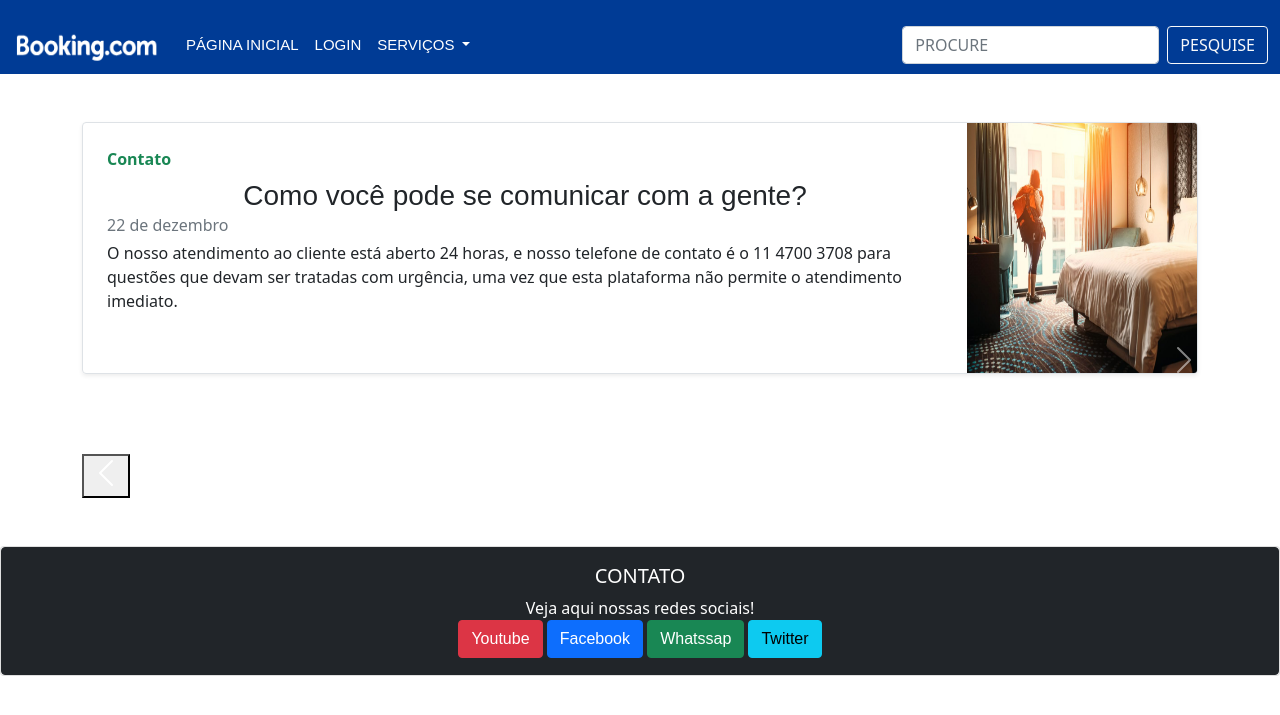
Repository: AnaLuizaDias/INB0243-
Page: contato.html
The author's editor kept a copy of each file at every save. The page is drawn from the files as they stood at one save, then again after the next save.
The browser window is 1280 px wide. The pictures show the whole page.

Above is the page before, as saved 2023-10-25 16:13:43.

### contato.html
<!DOCTYPE html>
<html lang="pt-br">
  <head>
    <meta charset="UTF-8" />
    <meta
      name="viewport"
      content="width=device-width,
    initial-scale=1.0"
    />
    <title>Booking</title>
    <link rel="stylesheet" href="style.css" />
    <script
      src="https://cdn.jsdelivr.net/npm/bootstrap@5.1.3/dist/js/bootstrap.bundle.min.js"
      integrity="sha384-ka7Sk0Gln4gmtz2MlQnikT1wXgYsOg+OMhuP+IlRH9sENBO0LRn5q+8nbTov4+1p"
      crossorigin="anonymous"
    ></script>
    <link
      href="https://cdn.jsdelivr.net/npm/bootstrap@5.1.3/dist/css/bootstrap.min.css"
      rel="stylesheet"
      integrity="sha384-1BmE4kWBq78iYhFldvKuhfTAU6auU8tT94WrHftjDbrCEXSU1oBoqyl2QvZ6jIW3"
      crossorigin="anonymous"
    />
  </head>
  <body style="background-color: white">
    <nav class="navbar navbar-expand-lg navbar-light cor1">
      <div class="container-fluid 4"></div>
    </nav>

    <nav class="navbar navbar-expand-lg navbar-light cor1">
      <div class="container-fluid 4">
        <img src="images/booking.png" alt="Imagem" height="42" width="150" />
        <a class="navbar-brand text-white" href=""></a>
        <button
          class="navbar-toggler"
          type="button"
          data-bs-toggle="collapse"
          data-bs-target="#navbarScroll"
          aria-controls="navbarScroll"
          aria-expanded="false"
          aria-label="Toggle navigation"
        >
          <span class="navbar-toggler-icon"></span>
        </button>
        <div class="collapse navbar-collapse" id="navbarScroll">
          <ul
            class="navbar-nav me-auto my-2 my-lg-0 navbar-nav-scroll"
            style="--bs-scroll-height: 100px"
          >
            <li class="nav-item">
              <a
                class="nav-link active text-white"
                aria-current="page"
                href="index.html"
                >PÁGINA INICIAL</a
              >
            </li>
            <li class="nav-item teste">
              <a class="nav-link text-white" href="login.html">LOGIN</a>
            </li>
            <li class="nav-item dropdown">
              <a
                class="nav-link dropdown-toggle text-white"
                href="#"
                id="navbarScrollingDropdown"
                role="button"
                data-bs-toggle="dropdown"
                aria-expanded="false"
              >
                SERVIÇOS
              </a>
              <ul
                class="dropdown-menu"
                aria-labelledby="navbarScrollingDropdown"
              >
                <li><a class="dropdown-item" href="pass.html">PASSAGENS</a></li>
                <li><a class="dropdown-item" href="hot.html">HOSPEDAGEM</a></li>
                <li><a class="dropdown-item" href="loc.html">LOCOMOÇÃO</a></li>
                <li><a class="dropdown-item" href="localizacao.html">LOCALIZAÇÃO</a></li>
              <li><a class="dropdown-item" href="faq.html">FAQ</a></li>
              <li><a class="dropdown-item" href="contato.html">CONTATO</a></li>
                <li>
                  <hr class="dropdown-divider" />
                </li>
                <li>
                  <a class="dropdown-item" href="relat.html">EXPERIÊNCIAS</a>
                </li>
              </ul>
            </li>
            <li class="nav-item text-white">
              <a class="nav-link disabled"></a>
            </li>
          </ul>
          <form class="d-flex">
            <input
              class="form-control me-2"
              type="search"
              placeholder="PROCURE"
              aria-label="Search"
            />
            <button class="btn btn-outline-light" type="submit">
              PESQUISE
            </button>
          </form>
        </div>
      </div>
    </nav>
    <br /><br />

    <main class="container">
      <div class="row mb-2">
        <div class="col-md-12">
          <div
            class="row g-0 border rounded overflow-hidden flex-md-row mb-4 shadow-sm h-md-250 position-relative"
          >
            <div class="col p-4 d-flex flex-column position-static">
              <strong class="d-inline-block mb-2 text-success">Contato</strong>
              <h3 class="mb-0">Como você pode se comunicar com a gente?</h3>
              <div class="mb-1 text-muted">22 de dezembro</div>
              <p class="card-text mb-auto">
                O nosso atendimento ao cliente está aberto 24 horas, e nosso telefone de contato é o 11 4700 3708 para questões que devam ser tratadas com urgência, uma vez que esta plataforma não permite o atendimento imediato.
              </p>
            </div>
            <div class="col-auto d-none d-lg-block">
              <img src="images/hospedagem.jpg" width="230" height="250" />
            </div>
          </div>
        </div>

      </div>

      <br /><br />

        <button
          class="carousel-control-prevO nosso atendimento ao cliente está aberto 24 horas, e nosso telefone de contato é o 11 4700 3708 para questões que devam ser tratadas com urgência, uma vez que esta plataforma não permite o atendimento imediato."
          type="button"
          data-bs-target="#carouselExampleDark"
          data-bs-slide="prev"
        >
          <span class="carousel-control-prev-icon" aria-hidden="true"></span>
          <span class="visually-hidden">Previous</span>
        </button>
        <button
          class="carousel-control-next"
          type="button"
          data-bs-target="#carouselExampleDark"
          data-bs-slide="next"
        >
          <span class="carousel-control-next-icon" aria-hidden="true"></span>
          <span class="visually-hidden">Next</span>
        </button>
      </div>
    </main>
    <br /><br />
    <div class="card text-center">
      <div class="card-body btn btn-dark">
        <h5 class="card-title">CONTATO</h5>
        <p class="card-text">
          Veja aqui nossas redes sociais!<br />
          <a href="https://www.youtube.com/?hl=pt&gl=BR" class="btn btn-danger"
            >Youtube</a
          >
          <a href="https://pt-br.facebook.com/" class="btn btn-primary"
            >Facebook</a
          >
          <a href="https://web.whatsapp.com/" class="btn btn-success"
            >Whatssap</a
          >
          <a href="https://twitter.com/login?lang=pt" class="btn btn-info"
            >Twitter</a
          >
        </p>
      </div>
    </div>
  </body>
</html>

### style.css
@import url('https://fonts.googleapis.com/css2?family=Bangers&display=swap');
@import url('https://fonts.googleapis.com/css2?family=Bangers&family=Bebas+Neue&display=swap');
@import url('https://fonts.googleapis.com/css2?family=Karla:ital,wght@1,300&display=swap');
.li {
    color: white;
}
.cor1{
    background-color: #003B95;
}
.cor2{
    background-color: #544eff;
}

body{
    background-color: #544eff ;
}
.cor3{
    background-color: #8F8CDB;
}
.teste {
    font-family: Arial, sans;
    color:white;
}

a{
    font-family:Arial, Helvetica, sans-serif;
    font-size:15px;
}
.navbar-brand {
    font-size: 30px;
}
cardy-body{
    padding: 20px;
}
.card1{
   width: 30%;
}
.foto1{
    width:50%;
}
.direita{
    float: right;
    width: 50%;
    padding-left: 5%;
    text-align: justify;
}
.esquerda{
    text-align: justify;
}
.form-signin {
    width: 100%;
    max-width: 330px;
    padding: 15px;
    margin: auto;
    font-family:'Times New Roman', Times, serif
  }

  .form-signin .checkbox {
    font-weight: 400;
  }

  .form-signin .form-floating:focus-within {
    z-index: 2;
  }

  .form-signin input[type="email"] {
    margin-bottom: -1px;
    border-bottom-right-radius: 0;
    border-bottom-left-radius: 0;
  }

  .form-signin input[type="password"] {
    margin-bottom: 10px;
    border-top-left-radius: 0;
    border-top-right-radius: 0;
  }
  h1, label{
    font-family: 'Segoe UI', Tahoma, Geneva, Verdana, sans-serif;
 }

 .cor{
     color: #fff;
 }
 .font{
     font-family: 'Segoe UI', Tahoma, Geneva, Verdana, sans-serif;
 }
 .conta{
    padding: 20px;
 }
 .ola{
    padding:20px;
 }
.formulario{
    padding:20px;
}
h3{
    text-align: center;
    font-family:Arial, Helvetica, sans-serif;
    font-size: 20px;
}

 .localizacao{
    align-content: center;
    padding-left: 30px;
 }

After the next save:
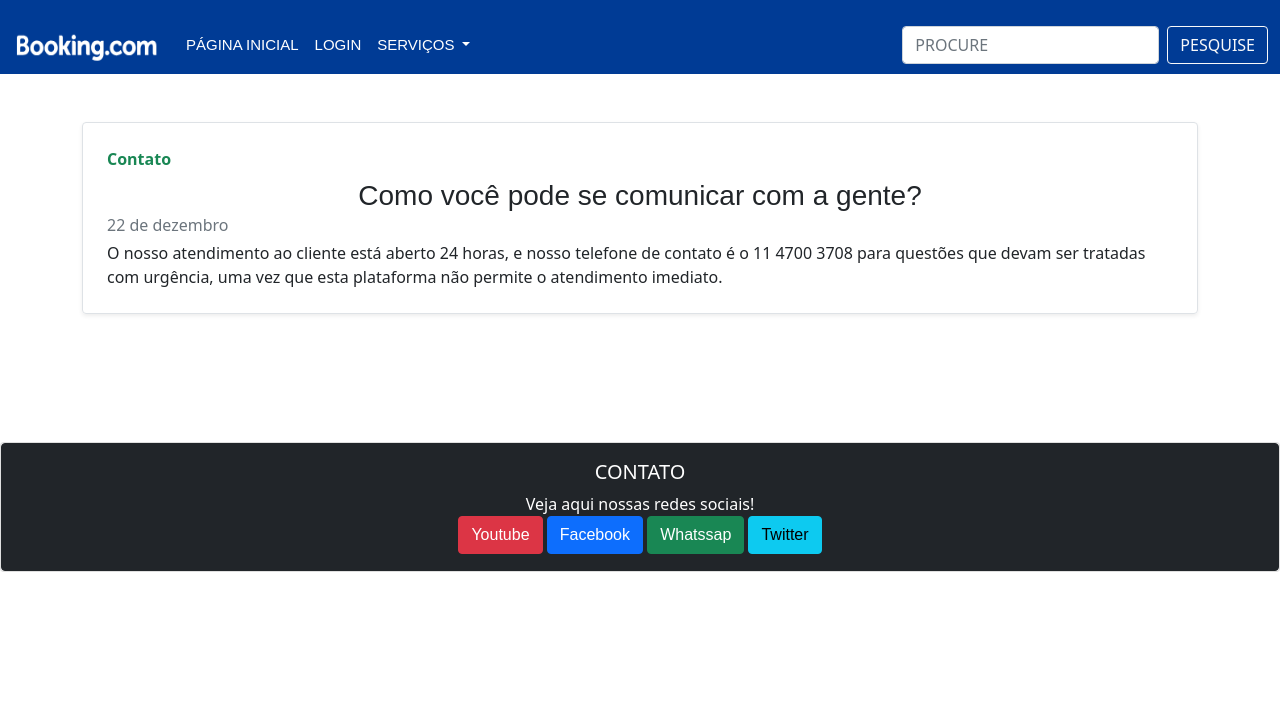
Saved 19 s later.
--- a/contato.html
+++ b/contato.html
@@ -120,9 +120,6 @@
                 O nosso atendimento ao cliente está aberto 24 horas, e nosso telefone de contato é o 11 4700 3708 para questões que devam ser tratadas com urgência, uma vez que esta plataforma não permite o atendimento imediato.
               </p>
             </div>
-            <div class="col-auto d-none d-lg-block">
-              <img src="images/hospedagem.jpg" width="230" height="250" />
-            </div>
           </div>
         </div>
 
@@ -130,24 +127,7 @@
 
       <br /><br />
 
-        <button
-          class="carousel-control-prevO nosso atendimento ao cliente está aberto 24 horas, e nosso telefone de contato é o 11 4700 3708 para questões que devam ser tratadas com urgência, uma vez que esta plataforma não permite o atendimento imediato."
-          type="button"
-          data-bs-target="#carouselExampleDark"
-          data-bs-slide="prev"
-        >
-          <span class="carousel-control-prev-icon" aria-hidden="true"></span>
-          <span class="visually-hidden">Previous</span>
-        </button>
-        <button
-          class="carousel-control-next"
-          type="button"
-          data-bs-target="#carouselExampleDark"
-          data-bs-slide="next"
-        >
-          <span class="carousel-control-next-icon" aria-hidden="true"></span>
-          <span class="visually-hidden">Next</span>
-        </button>
+
       </div>
     </main>
     <br /><br />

__INSTRUCTIONS TO FOLLOW__
If a line in the records contains the word "link", copy it out.

__WRITTEN REPLY__
    <link rel="stylesheet" href="style.css" />
    <link
                class="nav-link active text-white"
              <a class="nav-link text-white" href="login.html">LOGIN</a>
                class="nav-link dropdown-toggle text-white"
              <a class="nav-link disabled"></a>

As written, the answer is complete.